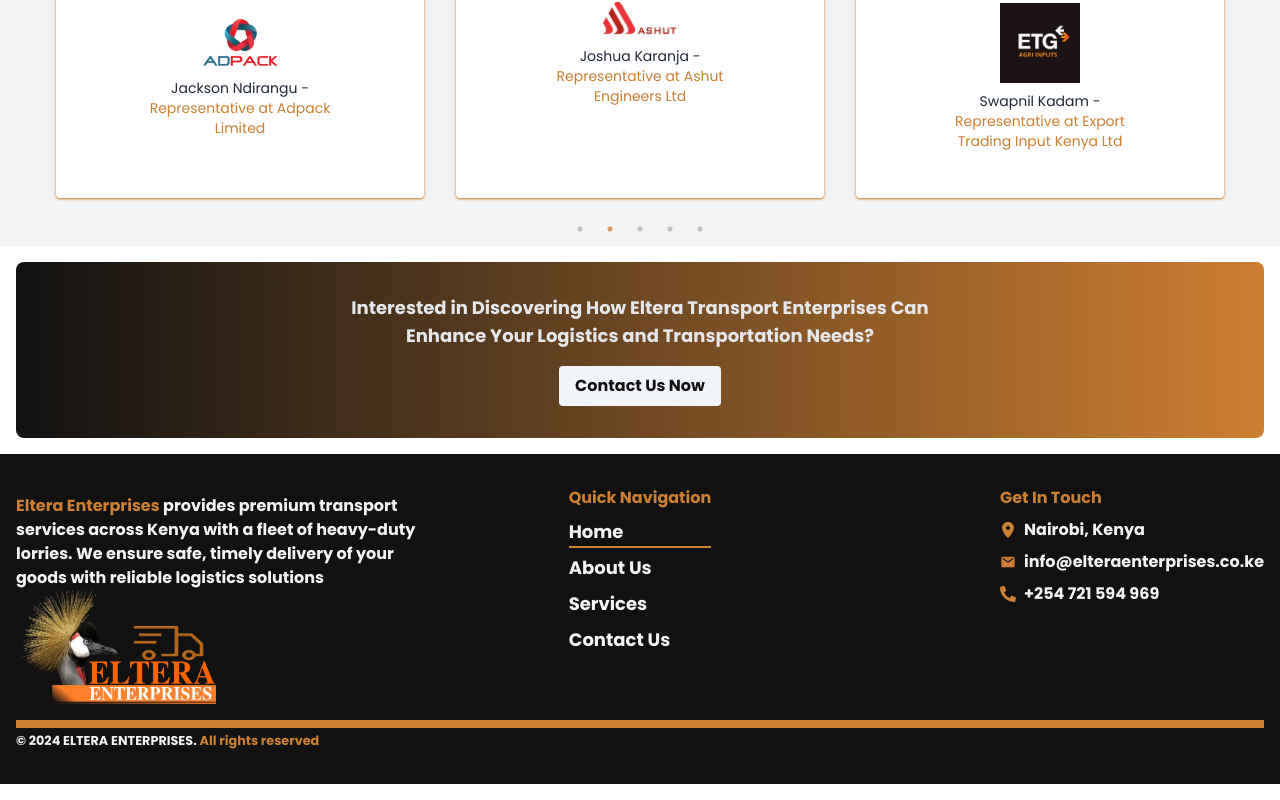
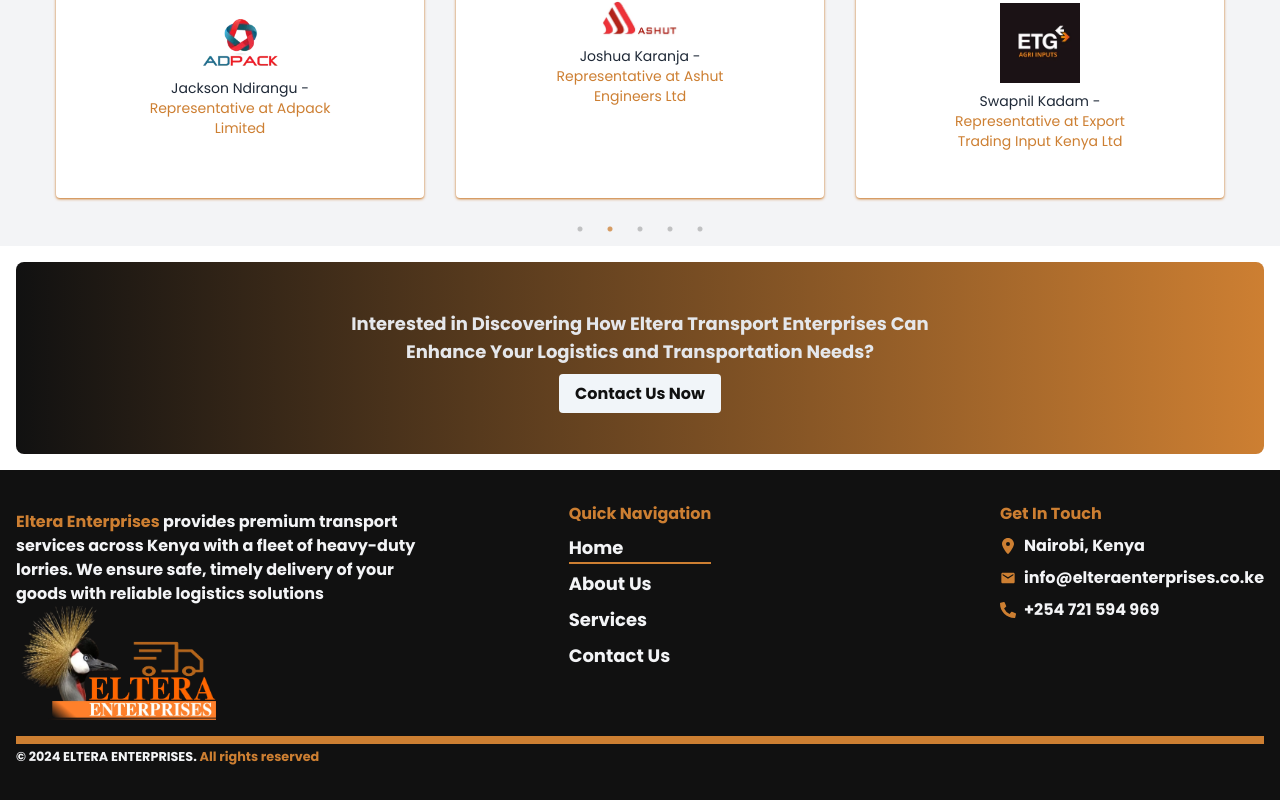
Before and after one commit to saretoduncan/eltera_enterprises, a React (Vite) app: page / in a window 1280 px wide. Shown: the part 2004-2804 px from the top of the page. Built offline with nearby package versions, Linux system fonts and the light colour scheme.

Commit message:
modify animations

```diff
--- a/src/components/callToActionComponent.tsx
+++ b/src/components/callToActionComponent.tsx
@@ -1,12 +1,13 @@
 import { NavLinks } from "../types/navigation_types";
 import SecondaryLinkButton from "./Buttons/SecondaryLinkButton";
+import AnimateToRight from "./animationComponents/AnimateToRight";
 import AnimateToTop from "./animationComponents/AnimateToTop";
 
 const CallToActionComponent = () => {
   return (
     <>
-      <div className=" p-4">
-        <div className="bg-gradient-to-r from-primaryBlue to-secondary-color px-6 py-8 rounded-lg text-gray-200 space-y-4  2xl:w-[1280px] xl:mx-auto xl:px-0 ">
+      <div className=" p-4 ">
+        <div className="bg-gradient-to-r from-primaryBlue to-secondary-color px-6 py-8 lg:py-12 rounded-lg text-gray-200 space-y-4  2xl:w-[1280px] xl:mx-auto xl:px-0 ">
           <section className="md:w-3/4 lg:w-1/2  md:mx-auto">
             <AnimateToTop>
               <p className="text-center font-bold md:text-lg">
@@ -16,10 +17,12 @@
             </AnimateToTop>
           </section>
           <section className="flex justify-center">
-            <SecondaryLinkButton
-              name="Contact Us Now"
-              to={NavLinks.contactPage.to}
-            />
+            <AnimateToRight>
+              <SecondaryLinkButton
+                name="Contact Us Now"
+                to={NavLinks.contactPage.to}
+              />
+            </AnimateToRight>
           </section>
         </div>
       </div>
--- a/src/pages/aboutPage/whoAreWeSection.tsx
+++ b/src/pages/aboutPage/whoAreWeSection.tsx
@@ -1,13 +1,14 @@
 import lightTruck from "../../assets/lightruck_highway.webp";
 import AnimateToLeft from "../../components/animationComponents/AnimateToLeft";
 import trapezium from "../../assets/trapezium.svg";
+import AnimateToRight from "../../components/animationComponents/AnimateToRight";
 const WhoAreWeSection = () => {
   return (
     <>
       <div className="text-gray-800 my-12  ">
         <div className="px-4  2xl:w-[1280px] 2xl:mx-auto">
-          <div className="grid lg:grid-cols-2 gap-10">
-            <div className="relative ">
+          <div className="grid lg:grid-cols-2 gap-10 ">
+            <div className="relative hidden lg:block">
               <div className="absolute  rounded left-0  w-[100%] ">
                 <img
                   src={trapezium}
@@ -46,17 +47,18 @@
               </AnimateToLeft>
             </div>
           </div>
-          <div className="my-8 lg:m-10">
+          <div className="my-8 lg:m-10 overflow-hidden">
+            <AnimateToRight>
               <h3 className="font-bold text-xl capitalize text-secondary-color my-2 lg:text-2xl">
                 Our mission
               </h3>
               <p className="text-sm lg:text-base">
                 Eltera Enterprises is committed to providing exceptional
                 transportation solutions that connect businesses and communities
-              across Kenya, while fostering a culture of excellence, innovation,
-              and sustainability.
+                across Kenya, while fostering a culture of excellence,
+                innovation, and sustainability.
               </p>
-            <p></p>
+            </AnimateToRight>
           </div>
         </div>
       </div>
```
Lines whose indentation alone changed are shown as unchanged.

_ _ _ _ _

### Exercise aim
Look through the entries above, and wherever a line holds the string "SecondaryLinkButton", copy it.

### Answer to this task
 import SecondaryLinkButton from "./Buttons/SecondaryLinkButton";
-            <SecondaryLinkButton
+              <SecondaryLinkButton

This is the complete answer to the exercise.